Cider is a way of life in Asturias. The region’s beauty emanates from it’s isolation – cut off on all sides by colossal mountain ranges and the sea – Asturias developed quite apart from the rest of the Iberian peninsula and hence harbours some radically different traditions. Such is the geographical position, rain falls freely here and the region is ripe for apple orchards.

Since time immemorial, Asturianos have used their excess apples to ferment and develop Sidra. Long before Pelayo launched the Christian reconquest of Spain from the Asturian mountains in 722AD there are records of the locals partaking in the traditional serving of sidra  – though they were most probably less forgiving than their contemporary brethren of the errors of bolshy outsiders. Cider and Sidrerías are a unique part of the Asturian experience, and one not to be missed – just try to take a hint from the barman now and again.

Hence, to help you avoid being chased out of the village, here’s a rundown of Sidreria Asturiana etiquette:

1. Do not expect to finish the bottle – old men become flustered and barmen may be prone to angry outbursts.

2. Unless you are very confident/drunk/both do NOT attempt to pour it yourself in a bar, it’s harder than it looks.
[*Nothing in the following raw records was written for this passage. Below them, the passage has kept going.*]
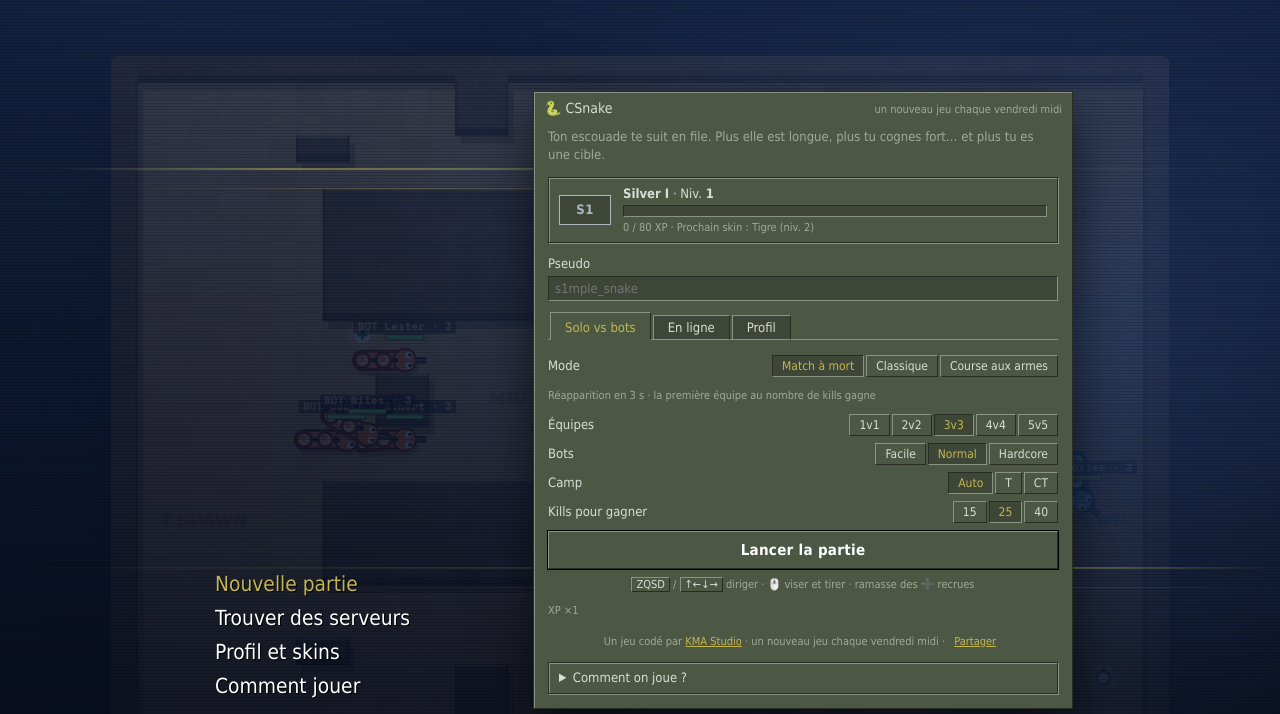
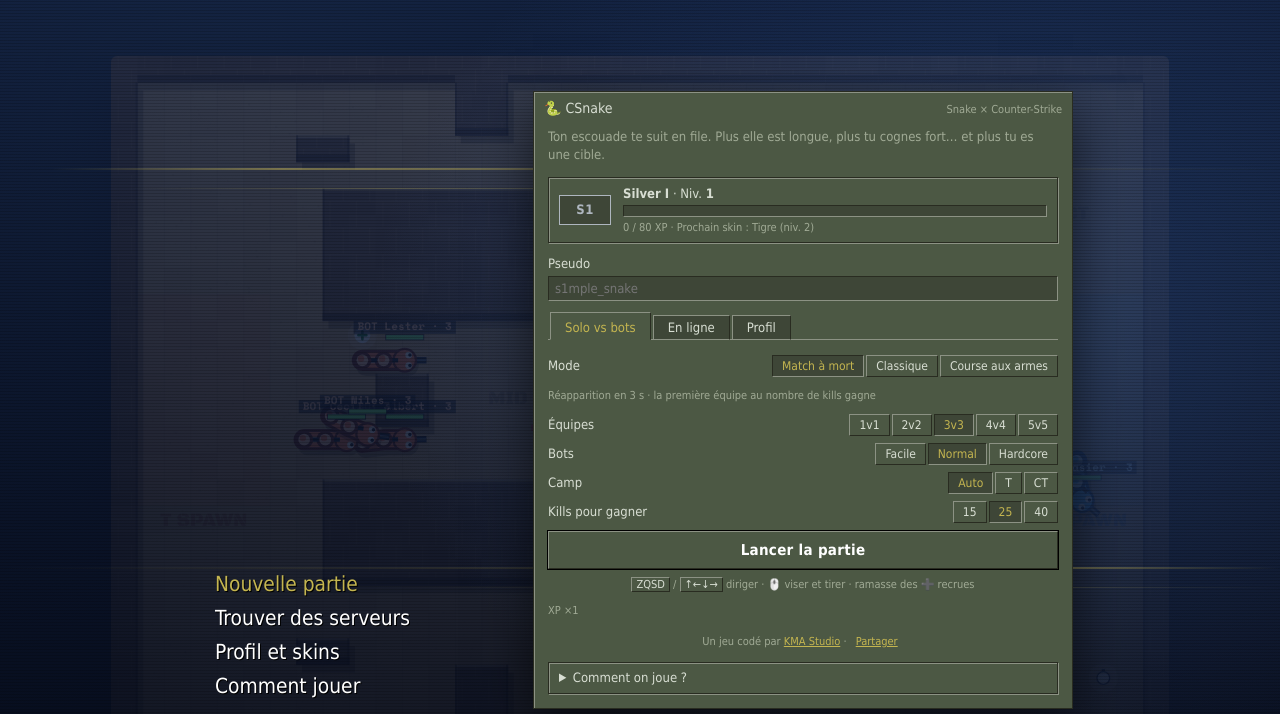
Before and after one commit to kmartin91/snake-cs2d, a website with bundled scripts: page public/index.html in a window 1280 px wide. Shown: the top 714 px of the page. Built offline with nearby package versions, Linux system fonts and the light colour scheme.

Commit message:
Retrait de la mention vendredi midi du site

```diff
--- a/public/index.html
+++ b/public/index.html
@@ -115,7 +115,7 @@
           <h1 class="logo"><span>CS</span>NAKE</h1>
         </nav>
         <div class="menu-card vgui">
-          <div class="vgui-title">🐍 CSnake<small>un nouveau jeu chaque vendredi midi</small></div>
+          <div class="vgui-title">🐍 CSnake<small>Snake × Counter-Strike</small></div>
           <div class="vgui-body">
           <p class="tagline">Ton escouade te suit en file. Plus elle est longue, plus tu cognes fort… et plus tu es une cible.</p>
 
@@ -187,7 +187,7 @@
 
           <p id="menuError" class="error hidden"></p>
 
-          <p class="credit">Un jeu codé par <a href="https://kma.studio" target="_blank" rel="noopener">KMA Studio</a> · un nouveau jeu chaque vendredi midi · <button id="shareBtn" class="link" type="button">Partager</button></p>
+          <p class="credit">Un jeu codé par <a href="https://kma.studio" target="_blank" rel="noopener">KMA Studio</a> · <button id="shareBtn" class="link" type="button">Partager</button></p>
 
           <details class="help">
             <summary>Comment on joue ?</summary>
```
Also changed, not shown: public/og.png.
If you must make a fool of yourself, head to one of the designated pouring spots (it’s a huge bucket with one side).

3. Locals may leave a little drop of sidra remaining after finishing their gulp, tipping it out to clean the glass. This is optional – throw it in the designated trough in front of the bar.
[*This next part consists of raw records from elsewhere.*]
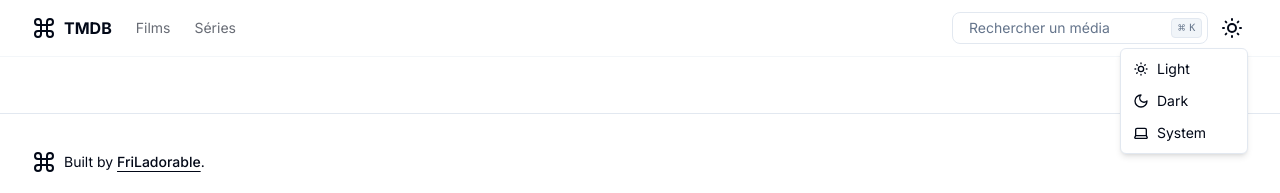
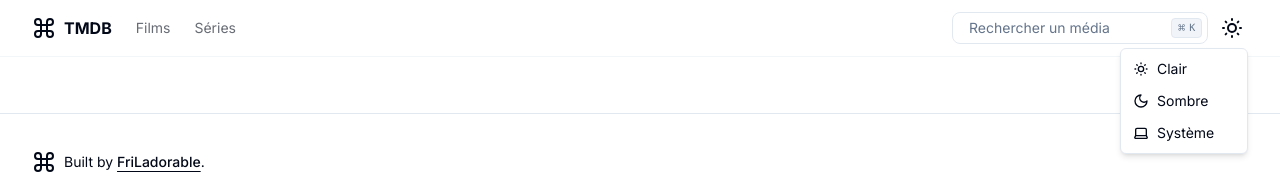
Before and after one commit to FriLave/tmdb-app, a Next.js app: page /movies/1 in a window 1280 px wide. Both pictures are taken after a click on the button "Toggle theme". Shown: the top 193 px of the page. Built offline with nearby package versions, Linux system fonts and the light colour scheme; no server answers.

Commit message:
fix: typos

```diff
--- a/app/(secured)/(movies)/movies/[id]/page.tsx
+++ b/app/(secured)/(movies)/movies/[id]/page.tsx
@@ -113,7 +113,7 @@ export default function MovieDetailsPage() {
             />
 
             <MediaList
-              title={"Recommendations"}
+              title={"Recommandations"}
               noDataMessage={`Nous n'avons pas suffisamment de données pour vous suggérer des séries basées sur ${data.title}.`}
               medias={data.recommendations?.results?.map((series) => ({
                 id: series.id,
--- a/app/(secured)/(series)/series/[id]/page.tsx
+++ b/app/(secured)/(series)/series/[id]/page.tsx
@@ -97,7 +97,7 @@ export default function SerieDetailsPage() {
             />
 
             <MediaList
-              title={"Recommendations"}
+              title={"Recommandations"}
               noDataMessage={`Nous n'avons pas suffisamment de données pour vous suggérer des séries basées sur ${data.name}.`}
               medias={data.recommendations?.results?.map((series) => ({
                 id: series.id,
--- a/components/mode-toggle.tsx
+++ b/components/mode-toggle.tsx
@@ -27,15 +27,15 @@ export function ModeToggle() {
       <DropdownMenuContent align="end">
         <DropdownMenuItem onClick={() => setTheme("light")}>
           <Icons.sun className="mr-2 size-4" />
-          <span>Light</span>
+          <span>Clair</span>
         </DropdownMenuItem>
         <DropdownMenuItem onClick={() => setTheme("dark")}>
           <Icons.moon className="mr-2 size-4" />
-          <span>Dark</span>
+          <span>Sombre</span>
         </DropdownMenuItem>
         <DropdownMenuItem onClick={() => setTheme("system")}>
           <Icons.laptop className="mr-2 size-4" />
-          <span>System</span>
+          <span>Système</span>
         </DropdownMenuItem>
       </DropdownMenuContent>
     </DropdownMenu>
--- a/components/search-input.tsx
+++ b/components/search-input.tsx
@@ -57,7 +57,7 @@ export function CommandMenu({ ...props }: DialogProps) {
       </Button>
       <CommandDialog open={open} onOpenChange={setOpen}>
         <CommandInput
-          placeholder="Type a command or search..."
+          placeholder="Cherche un film ou une série..."
           onValueChange={setQuery}
           onKeyDown={(e) => {
             if (e.key === "Enter") {
```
4. Try not to look like you’re picking up the barman when you want another culin (serving) it’s easy to let your look linger too long when trying to catch his attention, depending on how much you want a drink. If your intention is to pick up the barman, linger away.

5. Instead of having the sidra poured, you may be handed a pump that does it for you. These are useful but the over-carbonation may lead to a rotten headache the next day. Tread carefully.

6. Sidra is well known in Asturias to creep up on you. You will feel fine one moment, guzzling merrily, then suddenly feel utterly apple-treed. Go slow.

7. Sidra is shared. Do not enter with a friend and order two sidras, order one and share it, greedy.


Useful Sidreria Vocabulary:

Un culín – A serving of cider (literally – a little bottom)

otro culin, por favor – Another serving, please.

Madre mia, me ha subido la sidra – Bloody hell, the cider has suddenly hit me.



Interested in Asturias? You might also be interested in: Introduction to Asturias, Guide to Oviedo, Guide to Gijon

Got anything to add to this article? Got an interesting Sidrería experience or more information? Post a comment below!